Two executives close to the biggest deals of 2015 and 2016—Marriott’s acquisition of Starwood and AccorHotels’ FRHI Holdings buy—gave some background on the deals and what each company plans to do next.
LONDON—The hotel industry saw two megadeals that were announced in 2015 close in 2016. What factored in to these transactions behind the scenes, and where do the buyers go from here?
Two top executives gave more color to AccorHotels’ $2.9-billion purchase of FRHI Holdings and Marriott International’s $13.3-billion buy of Starwood Hotels & Resorts Worldwide during a panel titled “M&A: Riding the crest of a wave?” at Deloitte’s 28th European Hotel Investment Conference held 9 November.
Nick van Marken, Deloitte’s global head of hospitality, asked executives from Marriott and AccorHotels to name the key moments and game-changers in their respective deals. Carlton Ervin, Marriott’s chief development officer for Europe, said the acquisition was guided by the company’s continued confidence in the strength of the Starwood buy and Chairman Bill Marriott’s “voice of pragmatism throughout the process.”
Gaurav Bhushan, AccorHotels’ global chief development officer, said the watershed moment in the FRHI deal was when the key commercial terms of the acquisition were agreed upon by both sides. Once officials from both companies shook hands, he said, the celebrations ensued.
Bhushan confirmed AccorHotels’ executives stayed up to 2 a.m. in the lobby of The Savoy in London and took photos outside while standing on The Strand, while CEO Sébastien Bazin rode his bicycle through the London streets after the deal was signed.
“Yes, I think that’s true,” Bhushan said of Bazin’s nighttime ride.
The aftermath of each deal, Bhushan and Ervin said, came after a great deal of work and many meetings. Chance encounters also played their part.

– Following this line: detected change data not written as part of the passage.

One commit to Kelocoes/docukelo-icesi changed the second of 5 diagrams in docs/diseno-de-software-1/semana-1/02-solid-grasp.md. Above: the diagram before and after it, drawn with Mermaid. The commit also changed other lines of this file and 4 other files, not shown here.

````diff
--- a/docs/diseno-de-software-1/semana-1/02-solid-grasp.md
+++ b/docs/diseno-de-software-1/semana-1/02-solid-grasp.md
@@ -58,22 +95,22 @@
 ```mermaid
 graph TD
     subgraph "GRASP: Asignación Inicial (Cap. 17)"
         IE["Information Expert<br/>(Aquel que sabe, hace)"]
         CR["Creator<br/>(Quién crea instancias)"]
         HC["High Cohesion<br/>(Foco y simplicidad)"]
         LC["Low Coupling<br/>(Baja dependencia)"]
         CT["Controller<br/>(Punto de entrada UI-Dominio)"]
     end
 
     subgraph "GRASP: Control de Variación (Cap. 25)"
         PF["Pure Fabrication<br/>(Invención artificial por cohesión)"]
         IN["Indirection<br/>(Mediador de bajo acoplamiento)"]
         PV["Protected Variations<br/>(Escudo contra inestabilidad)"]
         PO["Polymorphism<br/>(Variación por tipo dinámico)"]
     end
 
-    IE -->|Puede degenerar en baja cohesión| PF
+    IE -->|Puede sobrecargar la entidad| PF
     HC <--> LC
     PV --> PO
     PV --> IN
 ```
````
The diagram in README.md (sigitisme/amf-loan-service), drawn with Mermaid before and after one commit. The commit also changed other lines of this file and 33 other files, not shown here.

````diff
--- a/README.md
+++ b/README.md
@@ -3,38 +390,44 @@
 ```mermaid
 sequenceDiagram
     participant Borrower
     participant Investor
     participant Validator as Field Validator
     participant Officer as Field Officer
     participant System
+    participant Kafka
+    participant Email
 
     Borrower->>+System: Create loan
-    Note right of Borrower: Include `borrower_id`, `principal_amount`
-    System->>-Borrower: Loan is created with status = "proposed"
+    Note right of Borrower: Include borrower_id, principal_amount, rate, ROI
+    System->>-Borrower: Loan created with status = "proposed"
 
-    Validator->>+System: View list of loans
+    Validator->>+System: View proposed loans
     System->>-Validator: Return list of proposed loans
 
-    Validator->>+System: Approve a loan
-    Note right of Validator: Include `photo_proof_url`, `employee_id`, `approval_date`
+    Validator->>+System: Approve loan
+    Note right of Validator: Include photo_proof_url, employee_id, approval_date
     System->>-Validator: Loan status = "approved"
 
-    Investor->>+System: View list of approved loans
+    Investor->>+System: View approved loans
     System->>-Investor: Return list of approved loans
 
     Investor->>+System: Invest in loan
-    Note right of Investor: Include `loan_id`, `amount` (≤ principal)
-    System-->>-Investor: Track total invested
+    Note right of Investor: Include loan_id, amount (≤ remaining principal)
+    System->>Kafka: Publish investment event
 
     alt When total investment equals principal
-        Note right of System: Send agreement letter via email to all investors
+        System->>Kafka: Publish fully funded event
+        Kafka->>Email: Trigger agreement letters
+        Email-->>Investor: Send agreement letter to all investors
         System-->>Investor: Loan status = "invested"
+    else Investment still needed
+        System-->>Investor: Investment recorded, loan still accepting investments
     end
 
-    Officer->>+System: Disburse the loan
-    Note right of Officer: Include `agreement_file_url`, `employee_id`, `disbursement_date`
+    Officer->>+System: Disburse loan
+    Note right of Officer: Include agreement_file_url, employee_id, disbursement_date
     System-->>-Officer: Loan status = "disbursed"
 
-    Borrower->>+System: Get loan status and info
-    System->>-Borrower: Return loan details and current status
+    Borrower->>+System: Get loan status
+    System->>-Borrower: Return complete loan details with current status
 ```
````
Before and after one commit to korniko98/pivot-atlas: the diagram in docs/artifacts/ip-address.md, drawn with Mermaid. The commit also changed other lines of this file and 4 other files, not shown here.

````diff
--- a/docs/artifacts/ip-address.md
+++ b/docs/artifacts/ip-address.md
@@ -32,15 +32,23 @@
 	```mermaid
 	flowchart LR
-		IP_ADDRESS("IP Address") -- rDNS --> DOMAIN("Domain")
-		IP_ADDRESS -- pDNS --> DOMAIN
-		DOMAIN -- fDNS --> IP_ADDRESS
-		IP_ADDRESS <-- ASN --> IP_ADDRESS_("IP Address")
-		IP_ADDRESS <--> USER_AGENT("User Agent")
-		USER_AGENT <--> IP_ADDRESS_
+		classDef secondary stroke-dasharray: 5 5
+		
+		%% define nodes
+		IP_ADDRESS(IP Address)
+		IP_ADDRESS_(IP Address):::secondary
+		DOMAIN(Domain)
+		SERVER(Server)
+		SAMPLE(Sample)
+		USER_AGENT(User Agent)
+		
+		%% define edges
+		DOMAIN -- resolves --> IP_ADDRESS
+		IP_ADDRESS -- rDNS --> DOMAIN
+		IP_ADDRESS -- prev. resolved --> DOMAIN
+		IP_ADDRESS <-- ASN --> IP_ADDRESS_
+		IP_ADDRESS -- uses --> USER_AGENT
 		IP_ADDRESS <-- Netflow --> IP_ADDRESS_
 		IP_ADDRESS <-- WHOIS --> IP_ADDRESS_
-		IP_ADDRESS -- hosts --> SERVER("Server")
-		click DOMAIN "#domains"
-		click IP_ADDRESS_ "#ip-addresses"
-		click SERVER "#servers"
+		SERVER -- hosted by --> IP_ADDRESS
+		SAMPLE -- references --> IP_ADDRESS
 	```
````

AccorHotels’ FRHI acquisiton was “as much about Kingdom Holdings and the Qataris buying into Accor as it was about Accor buying FRHI. … They did not want to cash out, and they had choice (of buyers),” Bhushan said. “There is a lot of international competition bidding for brands of this quality. They do not come around very often, (but AccorHotels) had equal focus on getting the right deal.”
Bhushan underlined the importance of the FRHI deal to AccorHotels, which gave the French company both a luxury product it did not have before and a larger footprint in the Americas.
Ervin mentioned that former Starwood CEO Adam Aron and Marriot President and CEO Arne Sorenson met at an industry event, and three weeks later the deal was done.
Then in March 2016, when China-based Anbang Insurance Group made two counteroffers to try to woo Starwood away from Marriott, Ervin said Marriott doubled down on its commitment to get the deal done.
“Our conviction that we had made the right decision grew and allowed us to increase the capital. … There was more internal debate after Anbang’s second bid,” Ervin said. “The first (Marriott) bid was all stock. … For the second, we raised ($3.6 billion) over a weekend.”
Ervin added Marriott executives never lost sight of what was best for the company—or for Starwood.
“The press said (Marriott’s acquisition of Starwood) was a good deal for Marriott, which bemused us, as a good deal for Marriott was also a good deal for Starwood,” he said. “The press was really concentrating on that line, which prepared us for a counteroffer.”
Forward onto integration
AccorHotels shareholders approved the FRHI acquisition on 12 July, while Marriott closed the Starwood deal on 23 September. With the acquisitions completed, both Ervin and Bhushan said the focus of their companies will transition to successful integration of their new assets.
Ervin said the way Marriott looks at future acquisitions might change, as the company will place more emphasis on reaching its customer base.
Bhushan said the “cultural aspects of integration are going well. Toronto (FRHI’s HQ) is now Accor’s North American office. It is about leveraging the right people.”
AccorHotels, though, has been busy spending more money. On 7 November, it purchased 30% of 25Hours Hotels, a German firm Bhushan described as “edgy, entrepreneurial, eclectic and ambitious.”
“We have a strategy of getting into areas we want to be stronger in—luxury, lifestyle, the resort segment,” Bhushan said. “Lifestyle is 1% of the industry but 10% of its pipeline.”